In addition, CONE argued that the proposed land use failed to satisfy the requirements set out in the Niagara Escarpment Plan. This analysis was supported by the Niagara Escarpment Commission planning staff's report regarding the application. That report recommended the refusal of the permit, stating that in order to permit the proposed development, the area would need to be re-designated as a Minor Urban Centre through amendments to the Niagara Escarpment Plan and the local Official Plan.

CONE further suggested that given that the Niagara Escarpment Commission had considered the same issue regarding this property on several prior occasions, and had refused those applications, the continued use of the Commission's time and resources on the subject constituted an abuse of process.

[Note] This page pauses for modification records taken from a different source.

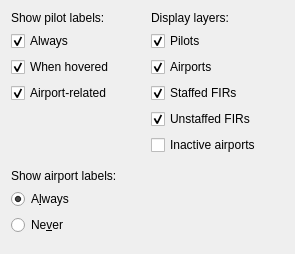
Above: source/ui/pages/viewpage.ui from Vatsinator/vatsinator-legacy before the change. Below: the same form after it.
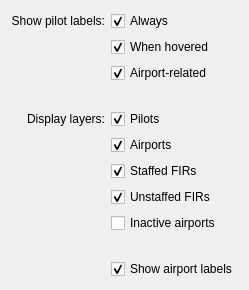
That is the form after the change.

The edit to the form file:
```diff
--- a/source/ui/pages/viewpage.ui
+++ b/source/ui/pages/viewpage.ui
@@ -2,82 +2,21 @@
 <ui version="4.0">
  <class>ViewPage</class>
  <widget class="QWidget" name="ViewPage">
-  <property name="geometry">
-   <rect>
-    <x>0</x>
-    <y>0</y>
-    <width>295</width>
-    <height>254</height>
-   </rect>
-  </property>
   <property name="windowTitle">
    <string notr="true">View</string>
   </property>
   <layout class="QGridLayout" name="gridLayout">
-   <item row="0" column="0">
-    <layout class="QVBoxLayout" name="verticalLayout_3">
-     <item>
-      <widget class="QLabel" name="label_4">
-       <property name="text">
-        <string>Show pilot labels:</string>
-       </property>
-      </widget>
-     </item>
-     <item>
-      <widget class="QCheckBox" name="ShowPilotsLabelsAlwaysCheckBox">
-       <property name="text">
-        <string>Always</string>
-       </property>
-       <property name="checked">
-        <bool>true</bool>
-       </property>
-      </widget>
-     </item>
-     <item>
-      <widget class="QCheckBox" name="ShowPilotsLabelsWhenHoveredCheckBox">
-       <property name="text">
-        <string>When hovered</string>
-       </property>
-       <property name="checked">
-        <bool>true</bool>
-       </property>
-      </widget>
-     </item>
-     <item>
-      <widget class="QCheckBox" name="ShowPilotsLabelsAirportRelatedCheckBox">
-       <property name="text">
-        <string>Airport-related</string>
-       </property>
-       <property name="checked">
-        <bool>true</bool>
-       </property>
-      </widget>
-     </item>
-     <item>
-      <spacer name="verticalSpacer_3">
-       <property name="orientation">
-        <enum>Qt::Vertical</enum>
-       </property>
-       <property name="sizeHint" stdset="0">
-        <size>
-         <width>20</width>
-         <height>40</height>
-        </size>
-       </property>
-      </spacer>
-     </item>
-    </layout>
-   </item>
-   <item row="0" column="1">
-    <layout class="QVBoxLayout" name="verticalLayout_2">
-     <item>
+   <item row="4" column="0">
       <widget class="QLabel" name="label_3">
        <property name="text">
         <string>Display layers:</string>
        </property>
-      </widget>
-     </item>
-     <item>
+     <property name="alignment">
+      <set>Qt::AlignRight|Qt::AlignTrailing|Qt::AlignVCenter</set>
+     </property>
+    </widget>
+   </item>
+   <item row="4" column="1">
       <widget class="QCheckBox" name="PilotsCheckBox">
        <property name="text">
         <string>Pilots</string>
@@ -87,17 +26,39 @@
        </property>
       </widget>
      </item>
-     <item>
-      <widget class="QCheckBox" name="AirportsCheckBox">
-       <property name="text">
-        <string>Airports</string>
-       </property>
-       <property name="checked">
-        <bool>true</bool>
-       </property>
-      </widget>
-     </item>
-     <item>
+   <item row="9" column="1">
+    <spacer name="verticalSpacer_2">
+     <property name="orientation">
+      <enum>Qt::Vertical</enum>
+     </property>
+     <property name="sizeType">
+      <enum>QSizePolicy::Fixed</enum>
+     </property>
+     <property name="sizeHint" stdset="0">
+      <size>
+       <width>20</width>
+       <height>20</height>
+      </size>
+     </property>
+    </spacer>
+   </item>
+   <item row="3" column="1">
+    <spacer name="verticalSpacer">
+     <property name="orientation">
+      <enum>Qt::Vertical</enum>
+     </property>
+     <property name="sizeType">
+      <enum>QSizePolicy::Fixed</enum>
+     </property>
+     <property name="sizeHint" stdset="0">
+      <size>
+       <width>20</width>
+       <height>20</height>
+      </size>
+     </property>
+    </spacer>
+   </item>
+   <item row="6" column="1">
       <widget class="QCheckBox" name="StaffedFirsCheckBox">
        <property name="text">
         <string>Staffed FIRs</string>
@@ -107,81 +68,82 @@
        </property>
       </widget>
      </item>
-     <item>
-      <widget class="QCheckBox" name="UnstaffedFirsCheckBox">
-       <property name="text">
-        <string>Unstaffed FIRs</string>
-       </property>
-       <property name="checked">
-        <bool>true</bool>
-       </property>
-      </widget>
-     </item>
-     <item>
+   <item row="8" column="1">
       <widget class="QCheckBox" name="InactiveAirportsCheckBox">
        <property name="text">
         <string>Inactive airports</string>
        </property>
       </widget>
      </item>
-     <item>
-      <spacer name="verticalSpacer_2">
-       <property name="orientation">
-        <enum>Qt::Vertical</enum>
-       </property>
-       <property name="sizeHint" stdset="0">
-        <size>
-         <width>20</width>
-         <height>40</height>
-        </size>
-       </property>
-      </spacer>
-     </item>
-    </layout>
-   </item>
-   <item row="1" column="0">
-    <layout class="QVBoxLayout" name="verticalLayout_4">
-     <item>
-      <widget class="QLabel" name="label_5">
+   <item row="7" column="1">
+    <widget class="QCheckBox" name="UnstaffedFirsCheckBox">
+     <property name="text">
+      <string>Unstaffed FIRs</string>
+     </property>
+     <property name="checked">
+      <bool>true</bool>
+     </property>
+    </widget>
+   </item>
+   <item row="5" column="1">
+    <widget class="QCheckBox" name="AirportsCheckBox">
        <property name="text">
-        <string>Show airport labels:</string>
-       </property>
-      </widget>
-     </item>
-     <item>
-      <widget class="QRadioButton" name="AlwaysRadioButton">
+      <string>Airports</string>
+     </property>
+     <property name="checked">
+      <bool>true</bool>
+     </property>
+    </widget>
+   </item>
+   <item row="0" column="1">
+    <widget class="QCheckBox" name="ShowPilotsLabelsAlwaysCheckBox">
        <property name="text">
-        <string>A&amp;lways</string>
+      <string>Always</string>
        </property>
        <property name="checked">
         <bool>true</bool>
        </property>
       </widget>
      </item>
-     <item>
-      <widget class="QRadioButton" name="NeverRadioButton">
+   <item row="0" column="0">
+    <widget class="QLabel" name="label_4">
        <property name="text">
-        <string>Ne&amp;ver</string>
-       </property>
+      <string>Show pilot labels:</string>
+     </property>
+     <property name="alignment">
+      <set>Qt::AlignRight|Qt::AlignTrailing|Qt::AlignVCenter</set>
+     </property>
+    </widget>
+   </item>
+   <item row="2" column="1">
+    <widget class="QCheckBox" name="ShowPilotsLabelsAirportRelatedCheckBox">
+     <property name="text">
+      <string>Airport-related</string>
+     </property>
        <property name="checked">
-        <bool>false</bool>
+      <bool>true</bool>
        </property>
       </widget>
      </item>
-     <item>
-      <spacer name="verticalSpacer_4">
-       <property name="orientation">
-        <enum>Qt::Vertical</enum>
-       </property>
-       <property name="sizeHint" stdset="0">
-        <size>
-         <width>20</width>
-         <height>40</height>
-        </size>
-       </property>
-      </spacer>
-     </item>
-    </layout>
+   <item row="10" column="1">
+    <widget class="QCheckBox" name="AirportLabelsCheckBox">
+     <property name="text">
+      <string>Show airport labels</string>
+     </property>
+     <property name="checked">
+      <bool>true</bool>
+     </property>
+    </widget>
+   </item>
+   <item row="1" column="1">
+    <widget class="QCheckBox" name="ShowPilotsLabelsWhenHoveredCheckBox">
+     <property name="text">
+      <string>When hovered</string>
+     </property>
+     <property name="checked">
+      <bool>true</bool>
+     </property>
+    </widget>
    </item>
   </layout>
  </widget>
```
Left out of the diff: 3 changed lines with no effect on the pictures. Lines whose indentation alone changed are shown as unchanged.
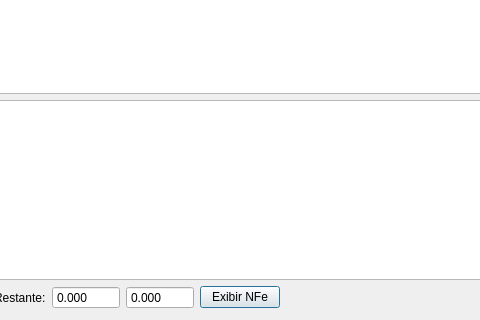
Before: the Qt Designer form ui/estoque.ui in darktorres/ERP-STACCATO, drawn with Qt 5; both pictures show x 359 to 839 and y 84 to 404 of the 1205 by 404 pixel window.
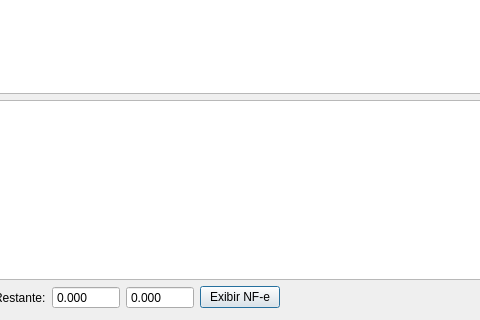
After: the same form once the commit is applied. Custom widgets are drawn as their Qt base class.

What changed in the file:
```diff
--- a/ui/estoque.ui
+++ b/ui/estoque.ui
@@ -174,7 +174,7 @@
      <item>
       <widget class="QPushButton" name="pushButtonExibirNfe">
        <property name="text">
-        <string>Exibir NFe</string>
+        <string>Exibir NF-e</string>
        </property>
       </widget>
      </item>
```
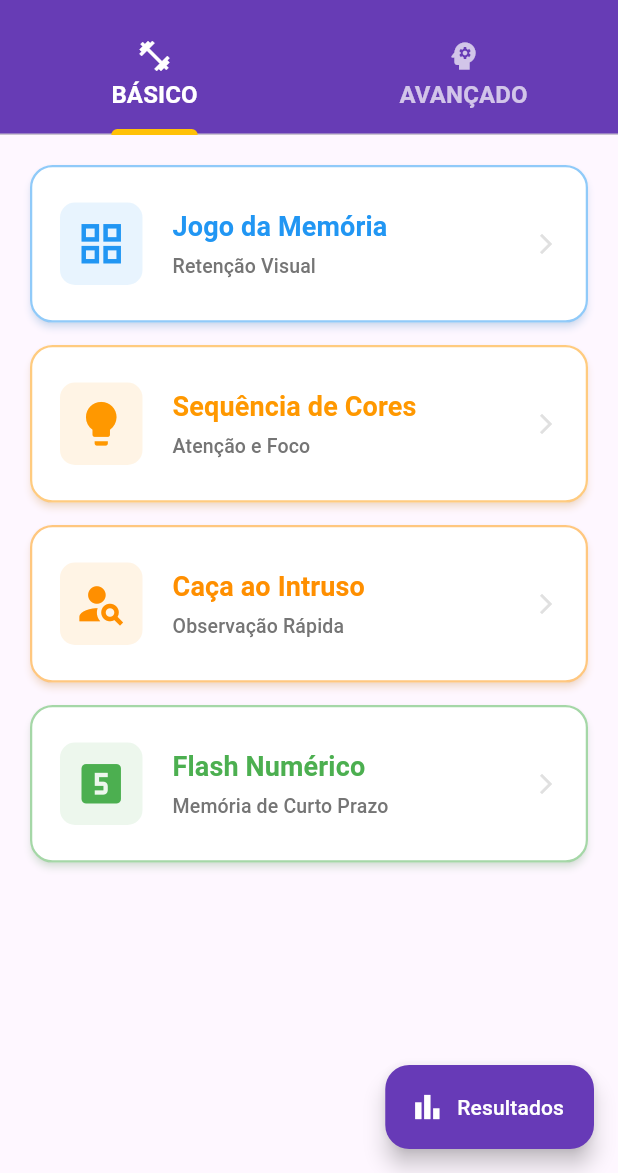
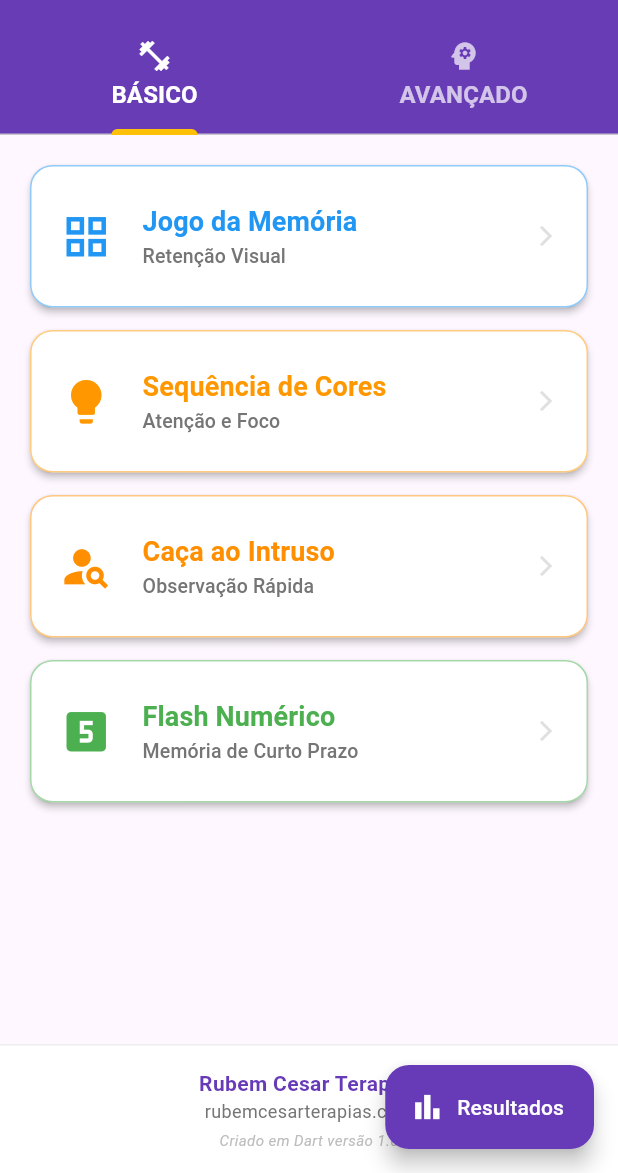
Before and after one commit to rubemc01/academia-da-memoria, a Flutter app: the screen it shows after launch, on a phone screen of 412 x 824 dp, the part 63-1236 px from its top. Run offline on Flutter 3.47's test engine with Material 3 defaults, Android fonts, the phone set to English and light mode, and no system bars.

Commit message:
Versão 1.0 - App Academia da Memória Completo com 8 Jogos

```diff
--- a/lib/screens/home_page.dart
+++ b/lib/screens/home_page.dart
@@ -1,5 +1,5 @@
 import 'package:flutter/material.dart';
-import 'stats_page.dart'; // <--- Importante
+import 'stats_page.dart';
 
 class HomePage extends StatelessWidget {
   @override
@@ -26,7 +26,6 @@ class HomePage extends StatelessWidget {
           ),
         ),
 
-        // BOTÃO FLUTUANTE PARA RESULTADOS
         floatingActionButton: FloatingActionButton.extended(
           onPressed: () {
             Navigator.push(
@@ -40,7 +39,11 @@ class HomePage extends StatelessWidget {
           foregroundColor: Colors.white,
         ),
 
-        body: TabBarView(
+        body: Column(
+          children: [
+            // Área das Abas
+            Expanded(
+              child: TabBarView(
                 children: [
                   _buildList(context, [
                     _GameData(
@@ -105,9 +108,47 @@ class HomePage extends StatelessWidget {
                 ],
               ),
             ),
+
+            // --- SEU NOVO RODAPÉ ---
+            Container(
+              width: double.infinity,
+              padding: EdgeInsets.symmetric(vertical: 15),
+              decoration: BoxDecoration(
+                color: Colors.white,
+                border: Border(top: BorderSide(color: Colors.grey[200]!)),
+              ),
+              child: Column(
+                children: [
+                  Text(
+                    "Rubem Cesar Terapias",
+                    style: TextStyle(
+                      fontWeight: FontWeight.bold,
+                      color: Colors.deepPurple,
+                    ),
+                  ),
+                  Text(
+                    "rubemcesarterapias.com",
+                    style: TextStyle(fontSize: 12, color: Colors.grey[600]),
+                  ),
+                  SizedBox(height: 4),
+                  Text(
+                    "Criado em Dart versão 1.0",
+                    style: TextStyle(
+                      fontSize: 10,
+                      color: Colors.grey[400],
+                      fontStyle: FontStyle.italic,
+                    ),
+                  ),
+                ],
+              ),
+            ),
+          ],
+        ),
+      ),
     );
   }
 
+  // (Mantenha as suas funções _buildList, _buildGameButton e a classe _GameData iguais abaixo)
   Widget _buildList(BuildContext context, List<_GameData> games) {
     return Center(
       child: Container(
@@ -145,25 +186,15 @@ class HomePage extends StatelessWidget {
         foregroundColor: color,
         padding: EdgeInsets.symmetric(vertical: 25, horizontal: 20),
         elevation: 2,
-        shadowColor: color.withOpacity(0.3),
         shape: RoundedRectangleBorder(
           borderRadius: BorderRadius.circular(15),
-          side: BorderSide(color: color.withOpacity(0.5), width: 1.5),
+          side: BorderSide(color: color.withOpacity(0.5)),
         ),
       ),
-      onPressed: () {
-        Navigator.pushNamed(context, route);
-      },
+      onPressed: () => Navigator.pushNamed(context, route),
       child: Row(
         children: [
-          Container(
-            padding: EdgeInsets.all(10),
-            decoration: BoxDecoration(
-              color: color.withOpacity(0.1),
-              borderRadius: BorderRadius.circular(10),
-            ),
-            child: Icon(icon, size: 35),
-          ),
+          Icon(icon, size: 35),
           SizedBox(width: 20),
           Expanded(
             child: Column(
@@ -173,7 +204,6 @@ class HomePage extends StatelessWidget {
                   title,
                   style: TextStyle(fontSize: 18, fontWeight: FontWeight.bold),
                 ),
-                SizedBox(height: 4),
                 Text(
                   subtitle,
                   style: TextStyle(fontSize: 13, color: Colors.grey[600]),
```
Lines whose indentation alone changed are shown as unchanged.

Several local residents attended the hearing and three spoke against the proposed development. Citizens were concerned about the density of development in the area as well as negative effects on the Escarpment Rural Area as a buffer zone.

In his recommendation to the Minister of Natural Resources, Hearing Officer David Hutcheon confirmed that the proposed development does not meet the test for permitted uses under the Niagara Escarpment Plan, and fails to meet the objectives of the NEPDA. It should therefore be refused. On October 10, 2000, the Honourable John Snobelen, Minister of Natural Resources, adopted Mr. Hutcheon's recommendation and directed that the Niagara Escarpment Commission not issue a development permit.

Karyn Keenan is an articling student at CELA